    I would have given up 50% of the company to have Laurence and Jim on board.
    The cash was less important than there knowledge and expereince. getting three of them at the first meeting was an indication of their true comitement.
    Jobloft will fold if they do not take control of their destiny and try to continue being students. Laurence or Jim could replicate it tomorrow for less than $100k.

    Hi Andrew,

    I agree with you that the Professor should indeed step aside. But how many people with “rock-star” power (I define as one grade lower than “absolute power”, which corrupts absolutely) is willing to step aside voluntarily? Especially if Dr. Norrie still probably thinks he did the absolute right thing by “helping” the student to get out of a “bad” deal?

    I would have given up 50% too. Of course, I go with the original deal of having all five Dragons on board. (smile) Given the way they will likely be working together.

    You are absolutely right that the case is “less important than there knowledge and experience”. You can’t pay them with the money they are investing in exchange of the time they will spend.
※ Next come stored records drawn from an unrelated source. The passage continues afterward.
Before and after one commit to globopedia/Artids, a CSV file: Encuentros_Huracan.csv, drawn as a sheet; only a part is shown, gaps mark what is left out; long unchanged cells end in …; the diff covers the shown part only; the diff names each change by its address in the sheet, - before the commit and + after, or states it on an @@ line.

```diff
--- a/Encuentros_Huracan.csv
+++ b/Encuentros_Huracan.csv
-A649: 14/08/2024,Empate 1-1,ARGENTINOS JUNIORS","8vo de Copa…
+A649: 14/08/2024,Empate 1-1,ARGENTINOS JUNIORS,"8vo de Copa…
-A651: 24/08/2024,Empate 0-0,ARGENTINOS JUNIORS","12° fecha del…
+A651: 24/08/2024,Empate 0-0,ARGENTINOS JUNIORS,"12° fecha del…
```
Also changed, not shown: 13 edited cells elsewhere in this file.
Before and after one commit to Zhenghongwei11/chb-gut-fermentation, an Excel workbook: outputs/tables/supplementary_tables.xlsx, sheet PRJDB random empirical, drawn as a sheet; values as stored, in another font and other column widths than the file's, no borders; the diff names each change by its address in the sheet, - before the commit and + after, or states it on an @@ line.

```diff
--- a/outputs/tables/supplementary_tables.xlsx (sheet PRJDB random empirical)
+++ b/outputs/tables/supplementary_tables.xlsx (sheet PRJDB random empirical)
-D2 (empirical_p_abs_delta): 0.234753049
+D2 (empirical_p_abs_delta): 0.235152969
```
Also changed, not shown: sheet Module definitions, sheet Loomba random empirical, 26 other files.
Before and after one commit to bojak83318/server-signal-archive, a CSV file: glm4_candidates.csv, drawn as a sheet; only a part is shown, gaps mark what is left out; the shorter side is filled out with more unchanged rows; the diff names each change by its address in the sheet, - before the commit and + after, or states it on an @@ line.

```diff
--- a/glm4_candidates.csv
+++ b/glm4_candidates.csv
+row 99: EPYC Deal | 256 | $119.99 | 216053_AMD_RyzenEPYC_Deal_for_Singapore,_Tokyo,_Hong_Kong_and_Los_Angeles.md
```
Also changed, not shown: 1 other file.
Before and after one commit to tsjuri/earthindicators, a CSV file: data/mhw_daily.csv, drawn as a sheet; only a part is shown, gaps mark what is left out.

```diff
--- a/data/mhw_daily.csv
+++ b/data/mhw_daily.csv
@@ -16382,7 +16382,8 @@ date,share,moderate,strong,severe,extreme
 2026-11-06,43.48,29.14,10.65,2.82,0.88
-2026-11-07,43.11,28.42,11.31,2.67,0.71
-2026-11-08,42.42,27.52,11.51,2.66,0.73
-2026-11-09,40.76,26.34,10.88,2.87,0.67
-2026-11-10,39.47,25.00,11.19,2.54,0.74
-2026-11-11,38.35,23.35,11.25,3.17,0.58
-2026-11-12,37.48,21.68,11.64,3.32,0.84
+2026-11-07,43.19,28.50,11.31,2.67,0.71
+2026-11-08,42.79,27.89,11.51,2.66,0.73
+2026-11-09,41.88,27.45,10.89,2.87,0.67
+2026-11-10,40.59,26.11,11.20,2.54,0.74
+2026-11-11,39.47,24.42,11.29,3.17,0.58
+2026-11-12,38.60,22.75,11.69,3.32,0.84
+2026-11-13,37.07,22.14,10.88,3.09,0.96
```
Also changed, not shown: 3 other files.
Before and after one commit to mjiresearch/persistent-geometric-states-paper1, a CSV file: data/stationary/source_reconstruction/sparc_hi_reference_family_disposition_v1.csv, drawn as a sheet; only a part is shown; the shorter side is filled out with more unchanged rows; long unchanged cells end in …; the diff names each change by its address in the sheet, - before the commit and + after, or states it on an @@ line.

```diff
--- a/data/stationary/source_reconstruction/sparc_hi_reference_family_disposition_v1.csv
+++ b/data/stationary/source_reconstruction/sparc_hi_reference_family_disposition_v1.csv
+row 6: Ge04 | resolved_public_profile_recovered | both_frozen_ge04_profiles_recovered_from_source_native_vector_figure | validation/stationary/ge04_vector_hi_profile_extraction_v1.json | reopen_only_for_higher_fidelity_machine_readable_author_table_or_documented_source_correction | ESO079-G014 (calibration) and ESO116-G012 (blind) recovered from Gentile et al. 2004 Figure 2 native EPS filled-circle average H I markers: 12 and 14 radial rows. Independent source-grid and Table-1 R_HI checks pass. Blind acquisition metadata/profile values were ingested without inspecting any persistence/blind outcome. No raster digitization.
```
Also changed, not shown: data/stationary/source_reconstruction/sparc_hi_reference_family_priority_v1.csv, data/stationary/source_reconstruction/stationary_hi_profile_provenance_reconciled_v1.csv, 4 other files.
Granted, they are busy people but they three were there at the “here is the cheque and welcome aboard” meeting.

    You are right that the Dragons can probably hire the right people and replicate a workable site and compete with JobLoft. As do some other enterprising people. It is the sites with jobs that will get people using them. The JobLoft entrepreneurs have just made their own path to success so much less clear and so much more challenge.

    And worst, the reputation lost by the JobLoft entrepreneurs and Dr. Norrie were incalculable. Just a sad situation.


  4. Mark says:

    The one lesson that the JobLoft team, and the esteemed Professor Norie, have yet to learn is to respect both their friends and their enemies. Hurling insults, personal ones to boot, and not apologize at the first possible opportunity is a sure way to begin your descent.
    Businesses come and go. Your reputation stays with you for life.

    Hi Mark,

    You are absolutely right. “Businesses come and go. Your reputation stays with you for life.” Again, it is sad for me to see the young JobLoft entrepreneurs starting their career in the wrong foot. And I am not sure if they know they need the fastest response to things right now (e.g. being interviewed by the media) as oppose to the “wait out the storm” approach.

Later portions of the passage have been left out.